I am not sure why you are writing that str...Lubos,<br /><br />I am not sure why you are writing that string theory has nothing to say about the issue. The vertex ops.in string theory are on-shell in Lorentzian signature, there typically would be none in Euclidean space. The only observables that make sense are scattering amplitudes of such states, which are inherently Lorentzian. The worldsheet being Euclidean is a distraction, the target space is always Lorentzian.<br /><br />There is no doubt that in ordinary second quantized QFT Euclidean methods are sometimes important, sometime not (as in real-time finite temp.). You decide based on whether or not you have a good physical interpretation of what you are calculating. By physical I mean almost by definition Lorentzian, these are the things we measure.<br /><br />The issue with Euclidean QG has to do with whether we should take the path integral over metrics and its Euclidean continuation so seriously as to make it the defining principle of our theory, in regimes where Lorentzian intuition does not apply.

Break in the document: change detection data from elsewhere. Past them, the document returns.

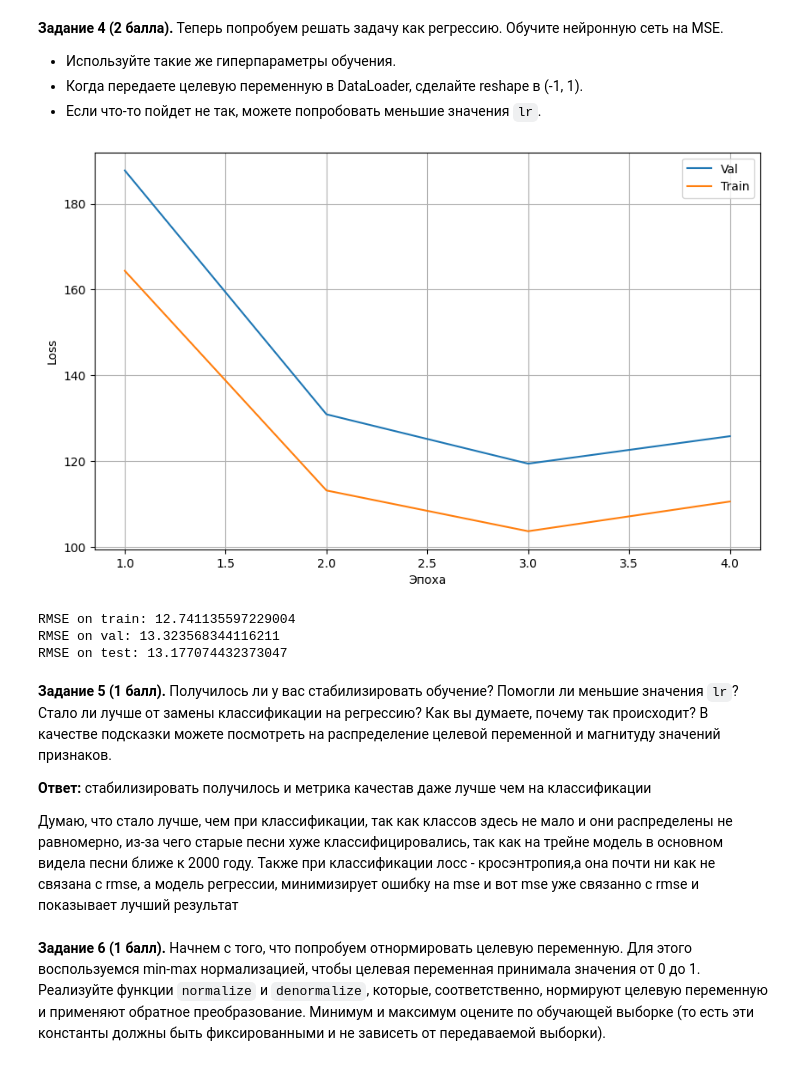
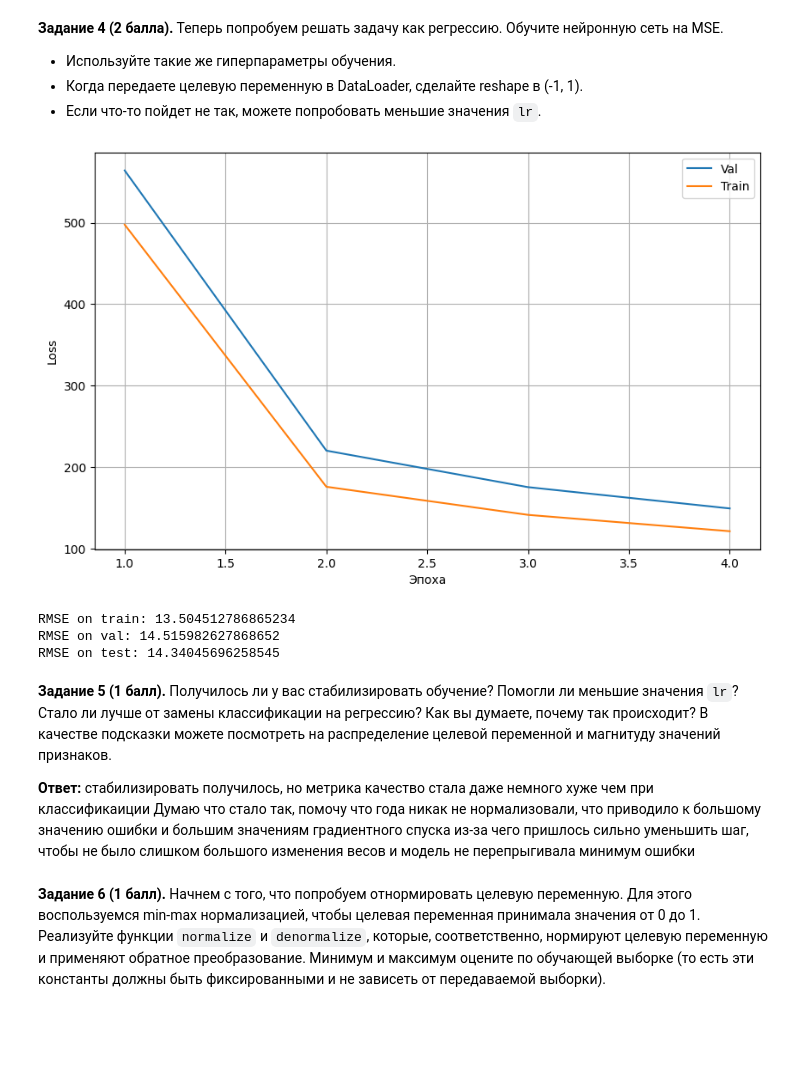
Before and after one commit to Aleksander-23443/iad_dl, a Jupyter notebook: dz1_iad/homework_01.ipynb, the cells around one changed output. Drawn from its saved outputs; the diff is of its cells as text; code cells hidden in the pictures; blank space fills up the shorter version.

```diff
--- a/dz1_iad/homework_01.ipynb
+++ b/dz1_iad/homework_01.ipynb
@@ -623,11 +619,11 @@ data_test = make_loader(X_test_tensor, y_test_tensor, shuffle=True)
 # %%
 set_global_seed(SEED)
 reg_net = NetForSongsRegression(X_train_tensor.shape[1]).to(device)
 critetion_reg = nn.MSELoss()
-optimizer_reg = torch.optim.SGD(reg_net.parameters(), lr=0.00001)
+optimizer_reg = torch.optim.SGD(reg_net.parameters(), lr=0.000003)
 train(reg_net, optimizer_reg, critetion_reg, data_train, data_val, 4, task='reg')
 # %% [output]
-[figure, old version]
+[figure, new version]
 # %%
 pred_val = predict(reg_net, data_val, task='reg')
 pred_train = predict(reg_net, data_train, task='reg')
@@ -641,14 +637,13 @@ print(f"RMSE on train: {rmse_train}")
 print(f"RMSE on val: {rmse_val}")
 print(f"RMSE on test: {rmse_test}")
 # %% [output]
-RMSE on train: 12.741135597229004
-RMSE on val: 13.323568344116211
-RMSE on test: 13.177074432373047
+RMSE on train: 13.504512786865234
+RMSE on val: 14.515982627868652
+RMSE on test: 14.34045696258545
 # %% [markdown]
 **Задание 5 (1 балл).** Получилось ли у вас стабилизировать обучение? Помогли ли меньшие значения `lr`? Стало ли лучше от замены классификации на регрессию? Как вы думаете, почему так происходит? В качестве подсказки можете посмотреть на распределение целевой переменной и магнитуду значений признаков.
 
-**Ответ:** стабилизировать получилось и метрика качестав даже лучше чем на классификации
-
-Думаю, что стало лучше, чем при классификации, так как классов здесь не мало и они распределены не равномерно, из-за чего старые песни хуже классифицировались, так как на трейне модель в основном видела песни ближе к 2000 году. Также при классификации лосс - кросэнтропия,а она почти ни как не связана с rmse, а модель регрессии, минимизирует ошибку на mse и вот mse уже связанно с rmse и показывает лучший результат
+**Ответ:** стабилизировать получилось, но метрика качество стала даже немного хуже чем при классификаиции
+Думаю что стало так, помочу что года никак не нормализовали, что приводило к большому значению ошибки и большим значениям градиентного спуска из-за чего пришлось сильно уменьшить шаг, чтобы не было слишком большого изменения весов и модель не перепрыгивала минимум ошибки
 # %% [markdown]
 **Задание 6 (1 балл).** Начнем с того, что попробуем отнормировать целевую переменную. Для этого воспользуемся min-max нормализацией, чтобы целевая переменная принимала значения от 0 до 1. Реализуйте функции `normalize` и `denormalize`, которые, соответственно, нормируют целевую переменную и применяют обратное преобразование. Минимум и максимум оцените по обучающей выборке (то есть эти константы должны быть фиксированными и не зависеть от передаваемой выборки).
```
Also changed, not shown: parts of 17 cells of this notebook.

Both components of this approach seem to me orthogonal to the way perturbative string theory works.<br /><br /> <br />best,<br /><br /><br />MosheAnonymousnoreply@blogger.comtag:blogger.com,1999:blog-8666091.post-1109610793507493702005-02-28T18:13:00.000+01:002005-02-28T18:13:00.000+01:00Well, if it's not called "t", then it's probably "...Well, if it's not called "t", then it's probably "tau" and/or "rho", depending on the picture, is not it? ;-)<br /><br />What if it's called theta? :-)<br /><br />In the context of quantum gravity, one must be prepared to complexify and rotate even more things than what we're used to from QFT in the Minkowski space.<br /><br />Joking aside, I would like to say that I, too, am on Lubos's side in this one. Maybe I am not so confident about *why* euclideanization works, but I am sure that declaring that something is junk on the basis of philosophical principles is not the way to do physics. The opponents of Wickism should either come up with a concrete demonstration that it won't work the way Lubos wants it to, or they should let him get on with pushing it as far as it will go. I'm making this declaration because I detect a sort of vague anti-euclidean sentiment in the community and I think that could be very harmful. As Lubos says, we need more Wicks, not less! :-) The OVV paper is a good example of the way to go.Anonymousnoreply@blogger.comtag:blogger.com,1999:blog-8666091.post-1109606606941567372005-02-28T17:03:00.000+01:002005-02-28T17:03:00.000+01:00Well, if it's not called "t", then it's probably "...Well, if it's not called "t", then it's probably "tau" and/or "rho", depending on the picture, is not it? ;-)<br /><br />The point is that there are many ways to do the calculations. All procedures that are done properly are fine.<br /><br />In the context of quantum gravity, one must be prepared to complexify and rotate even more things than what we're used to from QFT in the Minkowski space.<br /><br />The new subtleties of GR indicate that we will have to spend *more* time with the continuations and rotations, not less.Luboš Motlhttps://www.blogger.com/profile/17487263983247488359noreply@blogger.com